§ **WHAT YOU SHOULD DO**
Repeat all the data that appears below, keeping it exact.

(Change detection data)

★ ★ ★ ★ ★ ★ ★

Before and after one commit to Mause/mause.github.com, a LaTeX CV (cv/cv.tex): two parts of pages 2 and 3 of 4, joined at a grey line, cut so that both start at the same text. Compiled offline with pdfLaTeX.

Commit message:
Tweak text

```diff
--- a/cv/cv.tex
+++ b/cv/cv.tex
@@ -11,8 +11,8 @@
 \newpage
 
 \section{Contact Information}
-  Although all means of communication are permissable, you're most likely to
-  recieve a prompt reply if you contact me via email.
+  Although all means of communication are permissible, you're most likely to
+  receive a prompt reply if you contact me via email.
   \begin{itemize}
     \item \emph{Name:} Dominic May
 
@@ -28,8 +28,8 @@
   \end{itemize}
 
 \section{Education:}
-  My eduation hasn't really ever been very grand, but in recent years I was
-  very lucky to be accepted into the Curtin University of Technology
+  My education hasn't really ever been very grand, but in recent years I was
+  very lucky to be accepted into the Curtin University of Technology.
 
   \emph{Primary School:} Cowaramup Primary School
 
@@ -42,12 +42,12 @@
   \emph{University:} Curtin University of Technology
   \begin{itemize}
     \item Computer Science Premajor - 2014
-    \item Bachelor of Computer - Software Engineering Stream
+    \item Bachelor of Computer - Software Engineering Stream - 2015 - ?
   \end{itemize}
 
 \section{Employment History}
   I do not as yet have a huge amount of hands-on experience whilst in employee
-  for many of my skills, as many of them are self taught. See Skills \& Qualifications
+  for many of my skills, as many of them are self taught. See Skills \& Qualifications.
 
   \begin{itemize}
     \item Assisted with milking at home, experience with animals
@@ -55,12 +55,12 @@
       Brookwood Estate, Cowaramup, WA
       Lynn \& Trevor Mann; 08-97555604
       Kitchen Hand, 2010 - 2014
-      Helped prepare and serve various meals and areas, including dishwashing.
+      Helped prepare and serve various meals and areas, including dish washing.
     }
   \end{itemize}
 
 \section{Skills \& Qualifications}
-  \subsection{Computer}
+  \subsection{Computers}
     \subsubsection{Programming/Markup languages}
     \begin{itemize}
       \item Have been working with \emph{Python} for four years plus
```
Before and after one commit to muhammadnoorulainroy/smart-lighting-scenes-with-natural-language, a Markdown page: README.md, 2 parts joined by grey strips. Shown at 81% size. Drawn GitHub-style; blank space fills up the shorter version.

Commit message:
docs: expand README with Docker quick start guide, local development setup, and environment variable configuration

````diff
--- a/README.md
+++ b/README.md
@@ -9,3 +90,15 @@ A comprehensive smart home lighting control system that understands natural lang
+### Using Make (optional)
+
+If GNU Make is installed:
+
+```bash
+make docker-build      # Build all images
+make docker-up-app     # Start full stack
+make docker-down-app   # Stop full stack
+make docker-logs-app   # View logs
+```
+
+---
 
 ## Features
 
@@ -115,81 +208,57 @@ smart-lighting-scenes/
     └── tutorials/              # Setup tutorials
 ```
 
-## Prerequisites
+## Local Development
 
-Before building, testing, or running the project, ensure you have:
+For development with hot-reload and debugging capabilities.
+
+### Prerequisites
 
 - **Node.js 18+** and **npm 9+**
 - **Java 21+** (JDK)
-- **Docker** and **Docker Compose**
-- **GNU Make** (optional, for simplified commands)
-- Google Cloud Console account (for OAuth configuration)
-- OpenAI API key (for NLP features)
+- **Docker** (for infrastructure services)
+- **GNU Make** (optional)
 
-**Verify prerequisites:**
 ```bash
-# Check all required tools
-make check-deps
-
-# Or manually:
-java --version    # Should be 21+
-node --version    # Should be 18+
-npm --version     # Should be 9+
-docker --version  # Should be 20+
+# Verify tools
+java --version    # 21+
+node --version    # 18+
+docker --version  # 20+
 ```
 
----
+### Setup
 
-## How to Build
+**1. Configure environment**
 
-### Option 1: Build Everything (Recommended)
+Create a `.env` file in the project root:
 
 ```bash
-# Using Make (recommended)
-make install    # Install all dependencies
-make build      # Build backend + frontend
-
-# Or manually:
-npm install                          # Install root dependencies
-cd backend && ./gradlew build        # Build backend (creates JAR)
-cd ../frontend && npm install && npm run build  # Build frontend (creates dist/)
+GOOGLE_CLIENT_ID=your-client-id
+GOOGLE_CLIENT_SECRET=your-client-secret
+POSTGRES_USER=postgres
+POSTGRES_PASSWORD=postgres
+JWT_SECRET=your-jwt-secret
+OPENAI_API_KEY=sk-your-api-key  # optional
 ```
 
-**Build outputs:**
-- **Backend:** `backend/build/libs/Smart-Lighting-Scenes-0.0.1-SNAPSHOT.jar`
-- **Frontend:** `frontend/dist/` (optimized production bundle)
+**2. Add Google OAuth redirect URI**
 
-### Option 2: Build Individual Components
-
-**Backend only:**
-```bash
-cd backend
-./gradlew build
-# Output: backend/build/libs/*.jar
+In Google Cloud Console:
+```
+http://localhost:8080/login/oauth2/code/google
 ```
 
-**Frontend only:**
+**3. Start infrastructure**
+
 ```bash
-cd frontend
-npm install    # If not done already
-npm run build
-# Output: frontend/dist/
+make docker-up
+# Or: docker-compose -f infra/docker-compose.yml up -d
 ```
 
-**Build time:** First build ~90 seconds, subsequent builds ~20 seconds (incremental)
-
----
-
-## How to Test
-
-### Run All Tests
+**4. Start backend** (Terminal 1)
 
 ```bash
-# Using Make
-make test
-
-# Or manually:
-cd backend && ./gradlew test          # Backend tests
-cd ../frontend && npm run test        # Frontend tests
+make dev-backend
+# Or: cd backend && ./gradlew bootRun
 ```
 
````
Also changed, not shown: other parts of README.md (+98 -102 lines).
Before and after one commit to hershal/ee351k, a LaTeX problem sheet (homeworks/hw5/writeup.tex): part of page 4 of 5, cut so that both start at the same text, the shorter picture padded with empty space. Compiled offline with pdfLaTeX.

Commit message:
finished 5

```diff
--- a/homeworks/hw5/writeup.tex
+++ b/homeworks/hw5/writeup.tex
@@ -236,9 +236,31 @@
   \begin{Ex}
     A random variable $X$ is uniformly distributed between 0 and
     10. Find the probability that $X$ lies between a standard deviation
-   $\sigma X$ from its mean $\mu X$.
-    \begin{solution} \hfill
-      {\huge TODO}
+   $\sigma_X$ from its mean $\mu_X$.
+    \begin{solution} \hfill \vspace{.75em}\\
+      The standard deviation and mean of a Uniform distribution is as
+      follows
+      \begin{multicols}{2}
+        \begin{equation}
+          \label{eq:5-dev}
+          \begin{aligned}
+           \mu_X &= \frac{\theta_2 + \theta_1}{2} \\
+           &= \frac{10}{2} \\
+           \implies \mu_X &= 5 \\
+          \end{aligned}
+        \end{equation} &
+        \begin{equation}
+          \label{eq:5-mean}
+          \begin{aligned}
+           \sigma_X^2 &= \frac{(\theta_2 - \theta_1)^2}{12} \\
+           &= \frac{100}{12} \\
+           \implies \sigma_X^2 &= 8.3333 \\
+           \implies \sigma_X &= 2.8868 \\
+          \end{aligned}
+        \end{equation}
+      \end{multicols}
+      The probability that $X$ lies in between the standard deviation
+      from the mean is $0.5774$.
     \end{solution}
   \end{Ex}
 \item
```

★ ★ ★ ★ ★ ★ ★

§ **RESPONSE AREA**
Before and after one commit to Mause/mause.github.com, a LaTeX CV (cv/cv.tex): two parts of pages 2 and 3 of 4, joined at a grey line, cut so that both start at the same text. Compiled offline with pdfLaTeX.

Commit message:
Tweak text

```diff
--- a/cv/cv.tex
+++ b/cv/cv.tex
@@ -11,8 +11,8 @@
 \newpage
 
 \section{Contact Information}
-  Although all means of communication are permissable, you're most likely to
-  recieve a prompt reply if you contact me via email.
+  Although all means of communication are permissible, you're most likely to
+  receive a prompt reply if you contact me via email.
   \begin{itemize}
     \item \emph{Name:} Dominic May
 
@@ -28,8 +28,8 @@
   \end{itemize}
 
 \section{Education:}
-  My eduation hasn't really ever been very grand, but in recent years I was
-  very lucky to be accepted into the Curtin University of Technology
+  My education hasn't really ever been very grand, but in recent years I was
+  very lucky to be accepted into the Curtin University of Technology.
 
   \emph{Primary School:} Cowaramup Primary School
 
@@ -42,12 +42,12 @@
   \emph{University:} Curtin University of Technology
   \begin{itemize}
     \item Computer Science Premajor - 2014
-    \item Bachelor of Computer - Software Engineering Stream
+    \item Bachelor of Computer - Software Engineering Stream - 2015 - ?
   \end{itemize}
 
 \section{Employment History}
   I do not as yet have a huge amount of hands-on experience whilst in employee
-  for many of my skills, as many of them are self taught. See Skills \& Qualifications
+  for many of my skills, as many of them are self taught. See Skills \& Qualifications.
 
   \begin{itemize}
     \item Assisted with milking at home, experience with animals
@@ -55,12 +55,12 @@
       Brookwood Estate, Cowaramup, WA
       Lynn \& Trevor Mann; 08-97555604
       Kitchen Hand, 2010 - 2014
-      Helped prepare and serve various meals and areas, including dishwashing.
+      Helped prepare and serve various meals and areas, including dish washing.
     }
   \end{itemize}
 
 \section{Skills \& Qualifications}
-  \subsection{Computer}
+  \subsection{Computers}
     \subsubsection{Programming/Markup languages}
     \begin{itemize}
       \item Have been working with \emph{Python} for four years plus
```
Before and after one commit to muhammadnoorulainroy/smart-lighting-scenes-with-natural-language, a Markdown page: README.md, 2 parts joined by grey strips. Shown at 81% size. Drawn GitHub-style; blank space fills up the shorter version.

Commit message:
docs: expand README with Docker quick start guide, local development setup, and environment variable configuration

````diff
--- a/README.md
+++ b/README.md
@@ -9,3 +90,15 @@ A comprehensive smart home lighting control system that understands natural lang
+### Using Make (optional)
+
+If GNU Make is installed:
+
+```bash
+make docker-build      # Build all images
+make docker-up-app     # Start full stack
+make docker-down-app   # Stop full stack
+make docker-logs-app   # View logs
+```
+
+---
 
 ## Features
 
@@ -115,81 +208,57 @@ smart-lighting-scenes/
     └── tutorials/              # Setup tutorials
 ```
 
-## Prerequisites
+## Local Development
 
-Before building, testing, or running the project, ensure you have:
+For development with hot-reload and debugging capabilities.
+
+### Prerequisites
 
 - **Node.js 18+** and **npm 9+**
 - **Java 21+** (JDK)
-- **Docker** and **Docker Compose**
-- **GNU Make** (optional, for simplified commands)
-- Google Cloud Console account (for OAuth configuration)
-- OpenAI API key (for NLP features)
+- **Docker** (for infrastructure services)
+- **GNU Make** (optional)
 
-**Verify prerequisites:**
 ```bash
-# Check all required tools
-make check-deps
-
-# Or manually:
-java --version    # Should be 21+
-node --version    # Should be 18+
-npm --version     # Should be 9+
-docker --version  # Should be 20+
+# Verify tools
+java --version    # 21+
+node --version    # 18+
+docker --version  # 20+
 ```
 
----
+### Setup
 
-## How to Build
+**1. Configure environment**
 
-### Option 1: Build Everything (Recommended)
+Create a `.env` file in the project root:
 
 ```bash
-# Using Make (recommended)
-make install    # Install all dependencies
-make build      # Build backend + frontend
-
-# Or manually:
-npm install                          # Install root dependencies
-cd backend && ./gradlew build        # Build backend (creates JAR)
-cd ../frontend && npm install && npm run build  # Build frontend (creates dist/)
+GOOGLE_CLIENT_ID=your-client-id
+GOOGLE_CLIENT_SECRET=your-client-secret
+POSTGRES_USER=postgres
+POSTGRES_PASSWORD=postgres
+JWT_SECRET=your-jwt-secret
+OPENAI_API_KEY=sk-your-api-key  # optional
 ```
 
-**Build outputs:**
-- **Backend:** `backend/build/libs/Smart-Lighting-Scenes-0.0.1-SNAPSHOT.jar`
-- **Frontend:** `frontend/dist/` (optimized production bundle)
+**2. Add Google OAuth redirect URI**
 
-### Option 2: Build Individual Components
-
-**Backend only:**
-```bash
-cd backend
-./gradlew build
-# Output: backend/build/libs/*.jar
+In Google Cloud Console:
+```
+http://localhost:8080/login/oauth2/code/google
 ```
 
-**Frontend only:**
+**3. Start infrastructure**
+
 ```bash
-cd frontend
-npm install    # If not done already
-npm run build
-# Output: frontend/dist/
+make docker-up
+# Or: docker-compose -f infra/docker-compose.yml up -d
 ```
 
-**Build time:** First build ~90 seconds, subsequent builds ~20 seconds (incremental)
-
----
-
-## How to Test
-
-### Run All Tests
+**4. Start backend** (Terminal 1)
 
 ```bash
-# Using Make
-make test
-
-# Or manually:
-cd backend && ./gradlew test          # Backend tests
-cd ../frontend && npm run test        # Frontend tests
+make dev-backend
+# Or: cd backend && ./gradlew bootRun
 ```
 
````
Also changed, not shown: other parts of README.md (+98 -102 lines).
Before and after one commit to hershal/ee351k, a LaTeX problem sheet (homeworks/hw5/writeup.tex): part of page 4 of 5, cut so that both start at the same text, the shorter picture padded with empty space. Compiled offline with pdfLaTeX.

Commit message:
finished 5

```diff
--- a/homeworks/hw5/writeup.tex
+++ b/homeworks/hw5/writeup.tex
@@ -236,9 +236,31 @@
   \begin{Ex}
     A random variable $X$ is uniformly distributed between 0 and
     10. Find the probability that $X$ lies between a standard deviation
-   $\sigma X$ from its mean $\mu X$.
-    \begin{solution} \hfill
-      {\huge TODO}
+   $\sigma_X$ from its mean $\mu_X$.
+    \begin{solution} \hfill \vspace{.75em}\\
+      The standard deviation and mean of a Uniform distribution is as
+      follows
+      \begin{multicols}{2}
+        \begin{equation}
+          \label{eq:5-dev}
+          \begin{aligned}
+           \mu_X &= \frac{\theta_2 + \theta_1}{2} \\
+           &= \frac{10}{2} \\
+           \implies \mu_X &= 5 \\
+          \end{aligned}
+        \end{equation} &
+        \begin{equation}
+          \label{eq:5-mean}
+          \begin{aligned}
+           \sigma_X^2 &= \frac{(\theta_2 - \theta_1)^2}{12} \\
+           &= \frac{100}{12} \\
+           \implies \sigma_X^2 &= 8.3333 \\
+           \implies \sigma_X &= 2.8868 \\
+          \end{aligned}
+        \end{equation}
+      \end{multicols}
+      The probability that $X$ lies in between the standard deviation
+      from the mean is $0.5774$.
     \end{solution}
   \end{Ex}
 \item
```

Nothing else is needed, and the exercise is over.